BlogHostile Environment

This week, in a report examining immigration enforcement, MPs on the Public Accounts Committee concluded that the Home Office “does not make decisions based on evidence, it instead risks making them on anecdote, assumption, and prejudice.”

It’s the latest in a string of reports released in the last three months that all draw similar conclusions.

In June, the National Audit Office’s examination of immigration enforcement found that the Home Office “is unable to assess whether its measures to prevent people from accessing government-funded services have any meaningful impact on how likely a person is to return to their country of origin.”

And earlier this month a report from the Institute for Public Policy Research said “We find the hostile environment has […] helped to foster racism and discrimination. […] We find little evidence that the ‘hostile environment’ approach to immigration enforcement is working on its own terms. […] The hostile environment therefore does not appear to be working for anyone: for migrants, for the Home Office, or for the wider public.”

Despite a hasty rebrand in the wake of the Windrush scandal, we still live within a web of policies whose aim is to trap people and make lives so unbearable that leaving the UK voluntarily feels like the only option left. This is the Hostile Environment. And at its heart is an astounding lack of evidence, data, learning or fact but a whole heap of discrimination, prejudice, misery and pain.

Let’s not pull any punches. When a report says immigration practices are based not on evidence but on assumption, anecdote and prejudice, what that inevitably means is that they are racist, misogynistic and anti-poor. This is not just about a particular Home Office process or a specific policy. This is about an ideology, a culture, a politics that enables a government department to thrive (and a Home Secretary to gloat) while sacrificing people’s rights in the name of immigration control.
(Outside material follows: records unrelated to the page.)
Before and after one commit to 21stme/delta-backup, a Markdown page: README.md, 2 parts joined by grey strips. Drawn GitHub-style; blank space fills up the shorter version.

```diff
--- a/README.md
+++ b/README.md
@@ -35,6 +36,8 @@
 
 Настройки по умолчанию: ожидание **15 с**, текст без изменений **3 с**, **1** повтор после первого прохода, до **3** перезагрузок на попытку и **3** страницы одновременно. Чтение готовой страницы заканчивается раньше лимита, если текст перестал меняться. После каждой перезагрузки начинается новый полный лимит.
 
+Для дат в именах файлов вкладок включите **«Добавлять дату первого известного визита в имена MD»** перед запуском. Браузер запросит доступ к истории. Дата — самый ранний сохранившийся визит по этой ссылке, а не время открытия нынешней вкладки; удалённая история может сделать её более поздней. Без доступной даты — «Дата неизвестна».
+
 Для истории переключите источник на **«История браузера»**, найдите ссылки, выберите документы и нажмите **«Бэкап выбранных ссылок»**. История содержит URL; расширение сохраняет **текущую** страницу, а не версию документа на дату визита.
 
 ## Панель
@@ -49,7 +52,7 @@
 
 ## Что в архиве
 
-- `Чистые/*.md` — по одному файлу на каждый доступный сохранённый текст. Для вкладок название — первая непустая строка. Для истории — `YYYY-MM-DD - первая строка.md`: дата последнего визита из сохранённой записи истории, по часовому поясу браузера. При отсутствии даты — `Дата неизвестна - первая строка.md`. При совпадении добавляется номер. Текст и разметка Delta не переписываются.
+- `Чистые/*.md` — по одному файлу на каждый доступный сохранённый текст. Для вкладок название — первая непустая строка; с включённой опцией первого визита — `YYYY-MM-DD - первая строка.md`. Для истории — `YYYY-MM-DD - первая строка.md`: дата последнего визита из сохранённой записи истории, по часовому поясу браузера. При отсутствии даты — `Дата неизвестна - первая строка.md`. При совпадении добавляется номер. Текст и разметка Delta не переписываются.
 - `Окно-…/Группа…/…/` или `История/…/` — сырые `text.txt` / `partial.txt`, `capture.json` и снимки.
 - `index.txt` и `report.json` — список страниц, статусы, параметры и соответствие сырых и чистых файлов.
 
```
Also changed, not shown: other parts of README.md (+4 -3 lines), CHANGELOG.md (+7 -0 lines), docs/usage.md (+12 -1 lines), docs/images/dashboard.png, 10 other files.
So what does that feel like? And how is affecting people here in Greater Manchester?

For Mavis (who claimed asylum and is now a British citizen):

“I was moved to Manchester. (They don’t like you to be at one place for long, they don’t want you to make friends). I had to report to the reporting centre in Salford regularly, in case I just disappeared. I had to go to Dallas Court – that lovely place where when it is raining you can stand there just getting soaked before they let you in. Dallas Court has always been like a punishment.”

Hiwa came to the UK on his own as a child seeking asylum. His age was disbelieved and he was put in an immigration detention centre with adults. He now has refugee status and has been awarded compensation for his unlawful detention:

“When I came here, I had no documents on me, as I left them inside the lorry. Here they did not sort me out for about two years. As soon as I made a friend in one place, I was transferred. It was very unpleasant for me. When I left my country, I was scared. Here, they arrested me, and they used to say “we will send you back” and things like that, and that is why this time was very scary.”

Grace also came to the UK as a teenager and years later was given temporary leave to remain. She now has the worry of saving to renew her immigration status every 30 months or risk losing it:

“When I was 14 I was brought to the UK by a relative and left with a large Ghanaian family I had never met. I ended up cleaning, cooking and looking after their children. I had no idea then I was a subject of trafficking. After being passed to two other families I worked out something wasn’t right. By my early 20s I was a single mum (my daughter’s father had been deported) with no immigration status. I felt like an outsider who didn’t belong.”

And for Shelley and her four children (all under 18) lockdown has meant sharing one bedroom in the house of a family member. She has no income and is totally reliant on food banks and family support because she has no recourse to public funds.

One of the (many) pernicious aspects of the Hostile Environment is that it is so fragmented. It can be hard to join the dots: age assessments, no access to services, detention, bans on employment, deportation orders, immigration fees… We’ve spoken in an earlier blog about the need to connect campaigns about immigration injustices, to coalesce around core messages that emphasise the inhumanity of immigration control and the need for a more expansive version of who we fight for.

We believe this is vital for our campaigning but also for our services, so that people affected by Hostile Environment policies are better able to recognise when they need immigration advice. We support many people who have spent a long time trying to unpick why they cannot access services, housing, employment etc. before understanding their immigration situation and their options.

For our part, at GMIAU we’re committed to keep standing alongside people through their individual struggles by providing free, independent legal advice and representation. We will also keep supporting people to speak out about experiences in ways that are safe and appropriate – the recent launch of the young people’s guide to age assessments being one example. And we’ll use our voice to campaign and advocate with decision-makers – in Greater Manchester and nationally – with experience and evidence as well as solutions.

Fundamentally this is a fight for the kind of society we live in, for how we live in community with each other, and for how we shape the place we call home. COVID-19, #BlackLivesMatter, Brexit: 2020 has been a year like no other. But, in the words of one mum and doctor we support (who is banned from working because she is claiming asylum),  “Life [in 2020] needs to be a life that looks after everyone and lets us all participate according to our gifts and talents. If the government lets me, I am willing and able to make a valuable contribution.”

End #HostileEnvironment